> **TASK DETAILS**: Please write out the data below once more, exactly as it stands.

> **EXERCISE INPUTS**:
╔══

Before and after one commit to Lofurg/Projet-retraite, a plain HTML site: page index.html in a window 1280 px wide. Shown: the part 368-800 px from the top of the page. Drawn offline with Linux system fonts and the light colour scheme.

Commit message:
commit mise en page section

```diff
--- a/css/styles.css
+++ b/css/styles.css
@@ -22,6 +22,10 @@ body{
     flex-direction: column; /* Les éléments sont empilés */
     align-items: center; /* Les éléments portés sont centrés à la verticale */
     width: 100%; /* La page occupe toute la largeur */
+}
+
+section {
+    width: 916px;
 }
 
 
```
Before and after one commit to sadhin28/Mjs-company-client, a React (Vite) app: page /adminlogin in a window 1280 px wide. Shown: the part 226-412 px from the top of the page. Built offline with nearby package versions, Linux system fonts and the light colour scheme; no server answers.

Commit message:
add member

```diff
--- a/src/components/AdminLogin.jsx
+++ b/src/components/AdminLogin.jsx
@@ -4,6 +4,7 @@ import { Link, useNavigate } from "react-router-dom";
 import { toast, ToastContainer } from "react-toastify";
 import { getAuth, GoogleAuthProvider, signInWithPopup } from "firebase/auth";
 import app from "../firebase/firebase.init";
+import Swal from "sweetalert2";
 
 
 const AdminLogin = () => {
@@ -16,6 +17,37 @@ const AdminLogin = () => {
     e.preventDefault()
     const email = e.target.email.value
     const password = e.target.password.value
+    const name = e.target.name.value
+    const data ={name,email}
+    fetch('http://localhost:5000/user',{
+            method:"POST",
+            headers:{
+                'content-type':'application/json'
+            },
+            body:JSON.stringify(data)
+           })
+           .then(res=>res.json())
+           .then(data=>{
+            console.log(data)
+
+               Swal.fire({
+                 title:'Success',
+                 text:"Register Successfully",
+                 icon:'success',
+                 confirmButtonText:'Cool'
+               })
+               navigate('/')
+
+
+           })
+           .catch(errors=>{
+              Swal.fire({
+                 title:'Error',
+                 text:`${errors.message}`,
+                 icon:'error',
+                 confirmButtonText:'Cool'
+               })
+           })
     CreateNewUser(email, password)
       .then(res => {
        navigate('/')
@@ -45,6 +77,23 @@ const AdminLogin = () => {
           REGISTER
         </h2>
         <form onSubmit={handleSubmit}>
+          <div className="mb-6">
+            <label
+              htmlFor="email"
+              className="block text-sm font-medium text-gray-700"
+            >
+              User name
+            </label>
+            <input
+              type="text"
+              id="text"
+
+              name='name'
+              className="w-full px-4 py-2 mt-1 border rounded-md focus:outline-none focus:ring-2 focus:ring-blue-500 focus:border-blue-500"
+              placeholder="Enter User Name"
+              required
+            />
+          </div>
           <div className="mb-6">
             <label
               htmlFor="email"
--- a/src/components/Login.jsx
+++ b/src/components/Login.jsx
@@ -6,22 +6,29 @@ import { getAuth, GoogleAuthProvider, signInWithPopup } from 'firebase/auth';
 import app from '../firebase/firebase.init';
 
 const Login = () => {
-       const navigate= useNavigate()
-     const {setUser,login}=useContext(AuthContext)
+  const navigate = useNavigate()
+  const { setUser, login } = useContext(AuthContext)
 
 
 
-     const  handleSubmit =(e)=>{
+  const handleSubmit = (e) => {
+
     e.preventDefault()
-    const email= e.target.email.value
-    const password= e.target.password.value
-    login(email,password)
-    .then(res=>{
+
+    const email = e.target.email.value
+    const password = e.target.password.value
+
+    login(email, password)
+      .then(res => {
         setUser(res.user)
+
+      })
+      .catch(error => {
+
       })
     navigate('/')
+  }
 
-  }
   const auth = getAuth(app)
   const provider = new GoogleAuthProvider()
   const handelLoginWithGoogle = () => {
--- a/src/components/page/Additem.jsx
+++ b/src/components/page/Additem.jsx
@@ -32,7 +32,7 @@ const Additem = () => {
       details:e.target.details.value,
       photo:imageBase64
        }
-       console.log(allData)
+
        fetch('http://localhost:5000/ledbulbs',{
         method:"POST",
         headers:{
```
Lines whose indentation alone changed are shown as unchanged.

╚══

> **EXERCISE SOLUTION**:
Before and after one commit to Lofurg/Projet-retraite, a plain HTML site: page index.html in a window 1280 px wide. Shown: the part 368-800 px from the top of the page. Drawn offline with Linux system fonts and the light colour scheme.

Commit message:
commit mise en page section

```diff
--- a/css/styles.css
+++ b/css/styles.css
@@ -22,6 +22,10 @@ body{
     flex-direction: column; /* Les éléments sont empilés */
     align-items: center; /* Les éléments portés sont centrés à la verticale */
     width: 100%; /* La page occupe toute la largeur */
+}
+
+section {
+    width: 916px;
 }
 
 
```
Before and after one commit to sadhin28/Mjs-company-client, a React (Vite) app: page /adminlogin in a window 1280 px wide. Shown: the part 226-412 px from the top of the page. Built offline with nearby package versions, Linux system fonts and the light colour scheme; no server answers.

Commit message:
add member

```diff
--- a/src/components/AdminLogin.jsx
+++ b/src/components/AdminLogin.jsx
@@ -4,6 +4,7 @@ import { Link, useNavigate } from "react-router-dom";
 import { toast, ToastContainer } from "react-toastify";
 import { getAuth, GoogleAuthProvider, signInWithPopup } from "firebase/auth";
 import app from "../firebase/firebase.init";
+import Swal from "sweetalert2";
 
 
 const AdminLogin = () => {
@@ -16,6 +17,37 @@ const AdminLogin = () => {
     e.preventDefault()
     const email = e.target.email.value
     const password = e.target.password.value
+    const name = e.target.name.value
+    const data ={name,email}
+    fetch('http://localhost:5000/user',{
+            method:"POST",
+            headers:{
+                'content-type':'application/json'
+            },
+            body:JSON.stringify(data)
+           })
+           .then(res=>res.json())
+           .then(data=>{
+            console.log(data)
+
+               Swal.fire({
+                 title:'Success',
+                 text:"Register Successfully",
+                 icon:'success',
+                 confirmButtonText:'Cool'
+               })
+               navigate('/')
+
+
+           })
+           .catch(errors=>{
+              Swal.fire({
+                 title:'Error',
+                 text:`${errors.message}`,
+                 icon:'error',
+                 confirmButtonText:'Cool'
+               })
+           })
     CreateNewUser(email, password)
       .then(res => {
        navigate('/')
@@ -45,6 +77,23 @@ const AdminLogin = () => {
           REGISTER
         </h2>
         <form onSubmit={handleSubmit}>
+          <div className="mb-6">
+            <label
+              htmlFor="email"
+              className="block text-sm font-medium text-gray-700"
+            >
+              User name
+            </label>
+            <input
+              type="text"
+              id="text"
+
+              name='name'
+              className="w-full px-4 py-2 mt-1 border rounded-md focus:outline-none focus:ring-2 focus:ring-blue-500 focus:border-blue-500"
+              placeholder="Enter User Name"
+              required
+            />
+          </div>
           <div className="mb-6">
             <label
               htmlFor="email"
--- a/src/components/Login.jsx
+++ b/src/components/Login.jsx
@@ -6,22 +6,29 @@ import { getAuth, GoogleAuthProvider, signInWithPopup } from 'firebase/auth';
 import app from '../firebase/firebase.init';
 
 const Login = () => {
-       const navigate= useNavigate()
-     const {setUser,login}=useContext(AuthContext)
+  const navigate = useNavigate()
+  const { setUser, login } = useContext(AuthContext)
 
 
 
-     const  handleSubmit =(e)=>{
+  const handleSubmit = (e) => {
+
     e.preventDefault()
-    const email= e.target.email.value
-    const password= e.target.password.value
-    login(email,password)
-    .then(res=>{
+
+    const email = e.target.email.value
+    const password = e.target.password.value
+
+    login(email, password)
+      .then(res => {
         setUser(res.user)
+
+      })
+      .catch(error => {
+
       })
     navigate('/')
+  }
 
-  }
   const auth = getAuth(app)
   const provider = new GoogleAuthProvider()
   const handelLoginWithGoogle = () => {
--- a/src/components/page/Additem.jsx
+++ b/src/components/page/Additem.jsx
@@ -32,7 +32,7 @@ const Additem = () => {
       details:e.target.details.value,
       photo:imageBase64
        }
-       console.log(allData)
+
        fetch('http://localhost:5000/ledbulbs',{
         method:"POST",
         headers:{
```
Lines whose indentation alone changed are shown as unchanged.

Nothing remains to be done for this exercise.